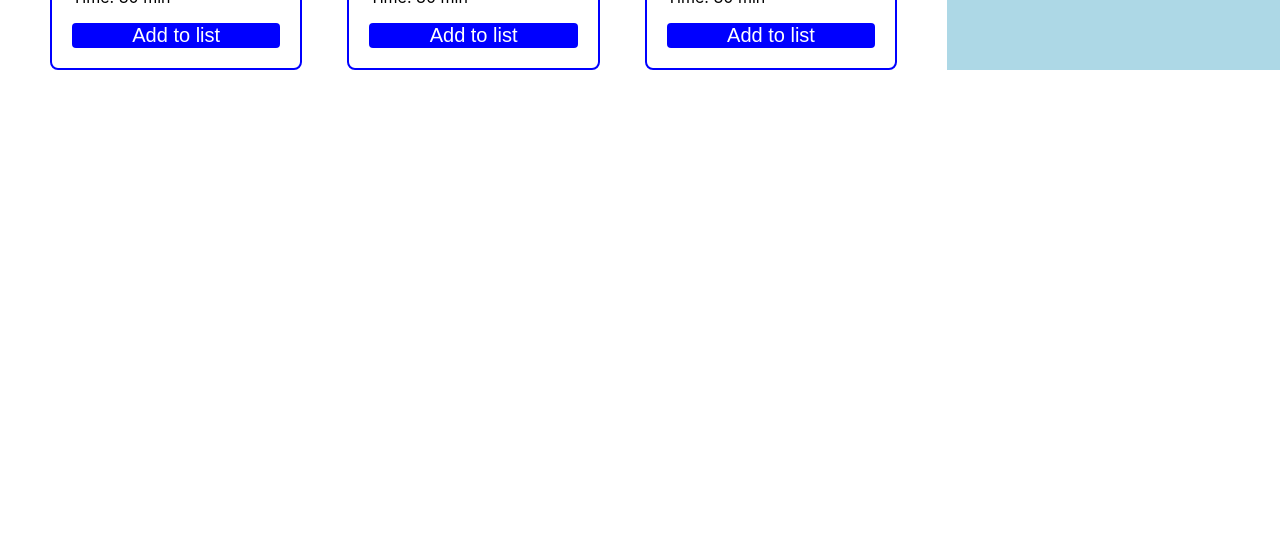
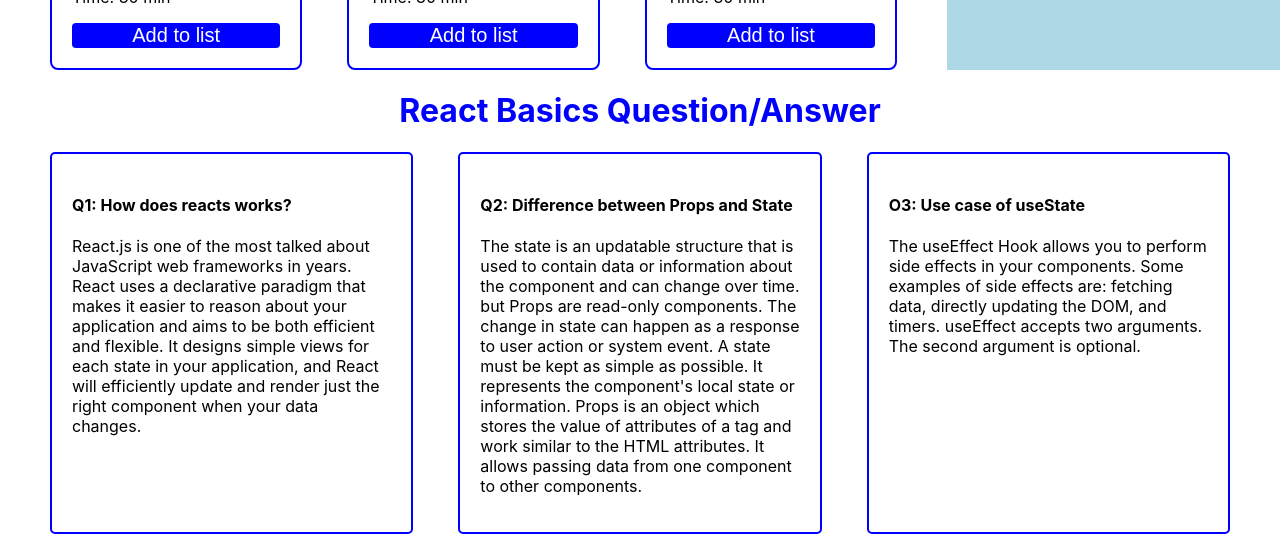
Before and after one commit to AsmanyAkter/ultra-active-club, a React (Create React App) app: page / in a window 1280 px wide. Shown: the part 1134-1685 px from the top of the page. Before the commit the page ends 1204 px from the top, so only its background shows below. Built offline with nearby package versions, Linux system fonts and the light colour scheme.

Commit message:
Question added

```diff
--- /dev/null
+++ b/src/components/Blogs/Blogs.css
@@ -0,0 +1,19 @@
+.blogs {
+    display: grid;
+    grid-template-columns: repeat(3, 1fr);
+    gap: 45px;
+    margin-left: 50px;
+    margin-right: 50px;
+
+}
+
+.header-text {
+    color: blue;
+    text-align: center;
+}
+
+.box {
+    border: solid blue 2px;
+    border-radius: 5px;
+    padding: 20px;
+}
--- /dev/null
+++ b/src/components/Blogs/Blogs.js
@@ -0,0 +1,31 @@
+import React from 'react';
+import './Blogs.css'
+
+const Blogs = () => {
+    return (
+        <div >
+            <h1 className='header-text'>React Basics Question/Answer</h1>
+            <div className='blogs'>
+                <div className='box'>
+                    <h4>Q1: How does reacts works?</h4>
+                    <p>React.js is one of the most talked about JavaScript web frameworks in years. React uses a declarative paradigm that makes it easier to reason about your application and aims to be both efficient and flexible. It designs simple views for each state in your application, and React will efficiently update and render just the right component when your data changes.</p>
+
+                </div>
+                <div className='box'>
+                    <h4>Q2: Difference between Props and State</h4>
+                    <p>The state is an updatable structure that is used to contain data or information about the component and can change over time. but Props are read-only components.
+                        The change in state can happen as a response to user action or system event.  A state must be kept as simple as possible. It represents the component's local state or information. Props is an object which stores the value of attributes of a tag and work similar to the HTML attributes. It allows passing data from one component to other components. </p>
+                </div>
+                <div className='box'>
+                    <h4>O3: Use case of useState</h4>
+                    <p>
+                        The useEffect Hook allows you to perform side effects in your components. Some examples of side effects are: fetching data, directly updating the DOM, and timers. useEffect accepts two arguments. The second argument is optional.</p>
+                </div>
+            </div>
+
+            <br />
+        </div>
+    );
+};
+
+export default Blogs;
--- a/src/components/Gym/Gym.css
+++ b/src/components/Gym/Gym.css
@@ -1,6 +1,11 @@
 .gym-container {
     display: grid;
     grid-template-columns: 3.7fr 1.3fr;
+}
+
+.gym-main {
+    display: grid;
+    grid-template-columns: 5;
 }
 
 .header {
@@ -36,6 +41,10 @@
         grid-template-columns: repeat(1, 1fr);
     }
 
+    .blogs {
+        grid-template-columns: repeat(1, 1fr);
+    }
+
 }
 
 
@@ -44,10 +53,20 @@
         grid-template-columns: repeat(2, 1fr);
     }
 
+    .blogs {
+        grid-template-columns: repeat(2, 1fr);
+    }
+
+
 }
 
 @media screen and (min-width:1100px) {
     .exercise-container {
         grid-template-columns: repeat(3, 1fr);
     }
+
+    .blogs {
+        grid-template-columns: repeat(3, 1fr);
+    }
+
 }
--- a/src/components/Gym/Gym.js
+++ b/src/components/Gym/Gym.js
@@ -2,6 +2,7 @@
 import { addToDb, getStoredCart } from '../../utilities/fakedb'
 import Activity from '../Activities/Activity';
 import Exercise from '../Exercises/Exercise';
+import Blogs from '../Blogs/Blogs';
 import logo from '../Gym/logo.png'
 import './Gym.css'
 
@@ -52,6 +53,10 @@
 
 
     return (
+
+        <div className='gym-main' >
+
+
             <div className='gym-container'>
                 <div >
                     <nav className='header'>
@@ -84,6 +89,12 @@
                     </Activity>
                 </div>
 
+            </div>
+
+            <div>
+                <Blogs></Blogs>
+            </div>
+
 
         </div>
     );
```
Lines whose indentation alone changed are shown as unchanged.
::::
◆ What the task requires
Return every line of the listing above that contains "repeat".

◆ Solved exercise
+    grid-template-columns: repeat(3, 1fr);
         grid-template-columns: repeat(1, 1fr);
+        grid-template-columns: repeat(1, 1fr);
         grid-template-columns: repeat(2, 1fr);
+        grid-template-columns: repeat(2, 1fr);
         grid-template-columns: repeat(3, 1fr);
+        grid-template-columns: repeat(3, 1fr);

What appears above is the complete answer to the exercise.